Earlier this month, the Supreme Court ruled unanimously in Kokesh v. SEC1 that a claim for disgorgement arising from the violation of federal securities law constitutes a “penalty” for purposes of the general statute of limitations provision in 28 U.S.C. § 2462. That provision imposes a five-year limitation on any “action, suit or proceeding for the enforcement of any civil fine, penalty, or forfeiture, pecuniary or otherwise.” Because § 2462 applies to actions brought by any government entity, the Court's recent decision could have significant implications not only for enforcement actions by the Securities and Exchange Commission (SEC), but for all financial regulatory agency actions seeking disgorgement as a remedy for past misconduct.

The Decision

The Court looked to two principles in determining whether SEC disgorgement is a “penalty” for purposes of § 2462. First, the Court held that SEC disgorgement is a penalty because it is meant to address a wrong to the public, not an individual investor. Indeed, various courts—as well as the United States Government—have characterized disgorgement in SEC cases as a remedy for “harm to the public at large”2 and as “an effective deterrent to future violations.”3

Second, the Court held SEC disgorgement is a penalty because a primary purpose of disgorgement is deterrence—an inherently punitive goal. The Court rejected the Government's contention that SEC disgorgement is “remedial” and simply seeks to “restore the status quo.” Although disgorged funds are sometimes distributed to affected individuals, this distribution is discretionary, and “courts have required disgorgement 'regardless of whether the disgorged funds will be paid to . . . investors as restitution.'”4 In short, the Court concluded, because disgorgement in SEC cases operates as punishment for violations of public laws rather than compensation for private wrongs, the disgorgement sanction “bears all the hallmarks of a penalty.”5


The Kokesh decision has significant implications both for SEC actions and for actions by other federal financial regulators.

For one, the Court's decision was categorical: SEC disgorgement is a “penalty” under § 2462 even if used to compensate individual victims and restore the status quo. The decision will accordingly put pressure on the SEC to conduct investigations and bring actions promptly, and seems likely to increase agency aggressiveness in seeking and renewing tolling agreements. Agencies may also seek to devise alternative approaches—such as use of the “continuing violation” doctrine—to avoid application of § 2462.

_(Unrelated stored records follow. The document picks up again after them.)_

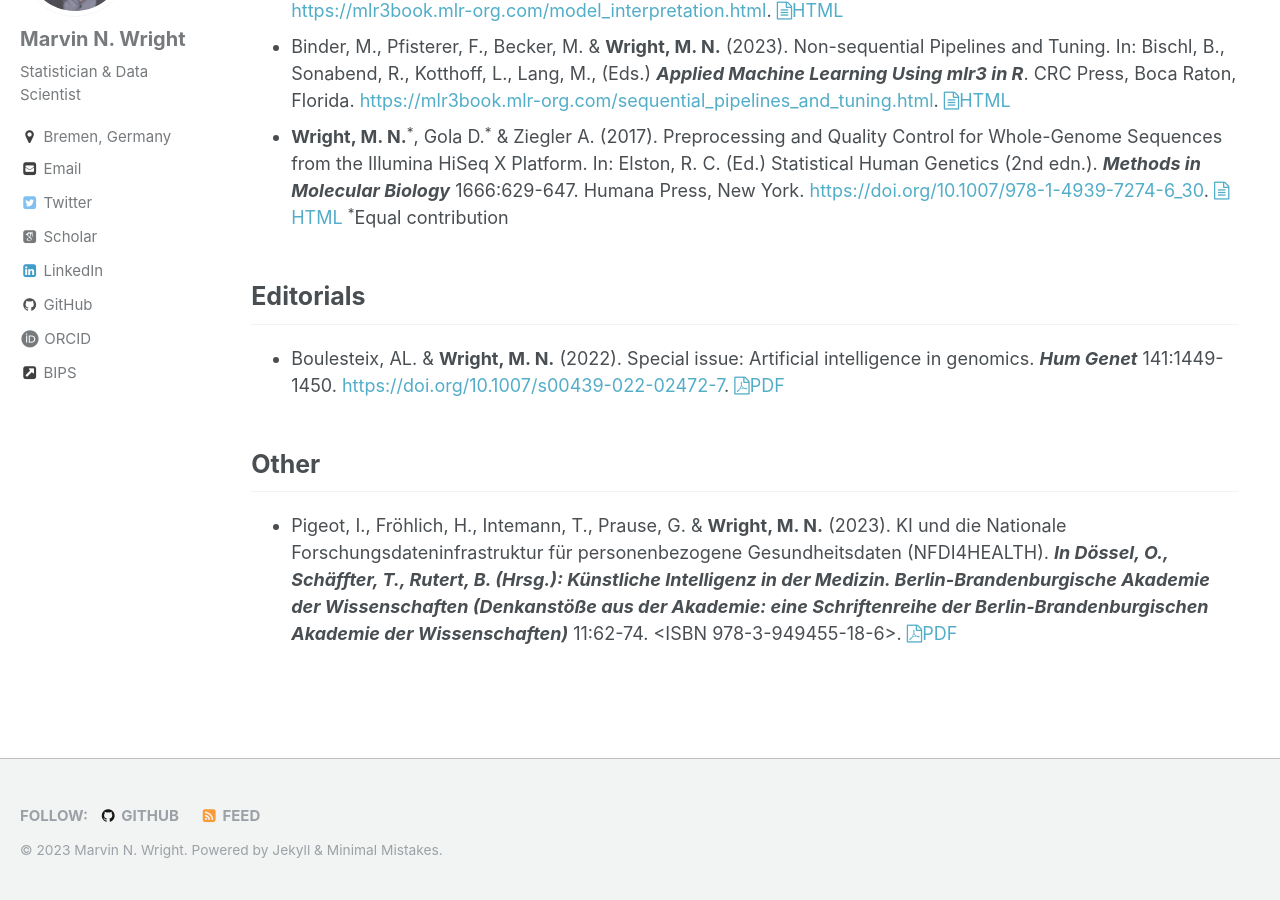
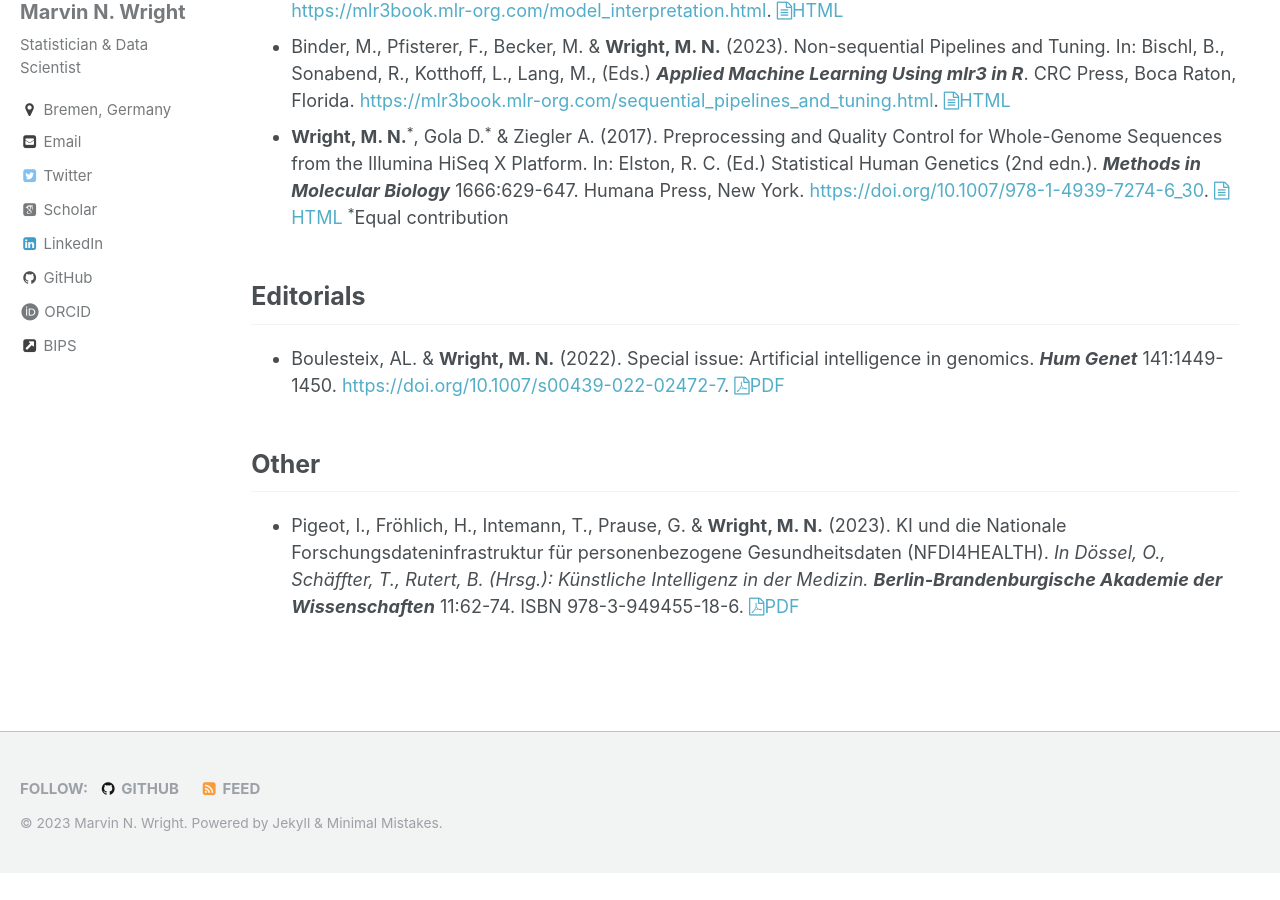
Before and after one commit to mnwright/mnwright.github.io, a Jekyll site: the page built from _pages/publications.md, in a window 1280 px wide and 900 px high, scrolled down 4196 px. Built offline with Jekyll 4.4.1, drawn with Linux system fonts in a browser that asks for light colours; some web fonts are replaced; after the commit the page ends 5069 px from its top, so only the background shows below that.

Commit message:
fix BBAW pub

```diff
--- a/_pages/publications.md
+++ b/_pages/publications.md
@@ -60,4 +60,4 @@ Most papers are freely available (<i class="fa fa-file-pdf-o"></i>PDF links). Ju
 * {:.pub} Boulesteix, AL. & **Wright, M. N.** (2022). Special issue: Artificial intelligence in genomics. ***Hum Genet*** 141:1449-1450. <https://doi.org/10.1007/s00439-022-02472-7>. <a href="https://link.springer.com/content/pdf/10.1007/s00439-022-02472-7.pdf"><i class="fa fa-file-pdf-o"></i>PDF</a>
 
 ## Other
-* {:.pub} Pigeot, I., Fröhlich, H., Intemann, T., Prause, G. & **Wright, M. N.** (2023). KI und die Nationale Forschungsdateninfrastruktur für personenbezogene Gesundheitsdaten (NFDI4HEALTH). ***In Dössel, O., Schäffter, T., Rutert, B. (Hrsg.): Künstliche Intelligenz in der Medizin. Berlin-Brandenburgische Akademie der Wissenschaften (Denkanstöße aus der Akademie: eine Schriftenreihe der Berlin-Brandenburgischen Akademie der Wissenschaften)*** 11:62-74. <ISBN 978-3-949455-18-6>. <a href="https://edoc.bbaw.de/opus4-bbaw/files/3807/BBAW_DAS11_Pigeot_S62_74.pdf"><i class="fa fa-file-pdf-o"></i>PDF</a>
+* {:.pub} Pigeot, I., Fröhlich, H., Intemann, T., Prause, G. & **Wright, M. N.** (2023). KI und die Nationale Forschungsdateninfrastruktur für personenbezogene Gesundheitsdaten (NFDI4HEALTH). *In Dössel, O., Schäffter, T., Rutert, B. (Hrsg.): Künstliche Intelligenz in der Medizin. **Berlin-Brandenburgische Akademie der Wissenschaften*** 11:62-74. ISBN 978-3-949455-18-6. <a href="https://edoc.bbaw.de/opus4-bbaw/files/3807/BBAW_DAS11_Pigeot_S62_74.pdf"><i class="fa fa-file-pdf-o"></i>PDF</a>
```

In addition, although Kokesh addressed disgorgement only “as it is applied in SEC enforcement proceedings,” its rationale could apply equally to disgorgement sought by other financial regulatory agencies. Like the SEC, these agencies can seek disgorgement through courts' “inherent equity power to grant relief ancillary to an injunction,”6 but they can also seek disgorgement using their statutory authorities. The Consumer Financial Protection Bureau (CFPB) is expressly authorized by statute to seek disgorgement as a remedy.7 And under 12 U.S.C. § 1818(b), the Federal Reserve, the Office of the Comptroller of the Currency, and the Federal Deposit Insurance Corporation can order institutions subject to cease-and-desist proceedings to take “affirmative action”—including the provision of “restitution” or “reimbursement”—in order to “remedy any conditions resulting from any violation” of the laws these agencies enforce.8 It is not uncommon for agencies to seek such remedies beyond the 5-year limitation in § 2462. Kokesh calls this approach into serious doubt.

At a minimum, other agencies will have to distinguish their disgorgement remedies from SEC disgorgement if they hope to get around the limitations period in § 2462. That could be difficult, as existing case law suggests that disgorgement claims by financial regulatory agencies share the characteristics that drove the Kokesh analysis. The Ninth Circuit, for example, recently recognized that the purpose of CFPB disgorgement claims was “not to redress consumer injuries but to deprive wrongdoers of ill-gotten gains.”9 The court described disgorgement as requiring “only a reasonable approximation of profits causally connected to the violation” and found “no basis” for the position that a disgorgement calculation should exclude funds paid by consumers who did not suffer any injury.10

Finally, Kokesh indicates that aggressive agency statute of limitations arguments are likely to be met with skepticism at the Supreme Court. This is the Supreme Court's second unanimous decision in recent years soundly rejecting agency arguments for a broader statute of limitations. In 2013, the decision in SEC v. Gabelli11 held that no discovery rule applies to the limitations period in § 2462. This trend signals trouble for aggressive statute of limitations arguments advanced by several agencies. For example, federal banking agencies have long claimed that no limitations period governed administrative proceedings under the Federal Deposit Insurance Act12—a position the DC Circuit has rejected to the extent the agency's claim implicates § 2462.13 Similarly, the CFPB has taken the position that no statute of limitation applies where the agency proceeds administratively.14 The only court to address this argument ruled against the agency.15 At a minimum, applying § 2462 to claims for disgorgement would serve as a significant constraint on the financial regulatory agencies' ability to avoid statute of limitations constraints.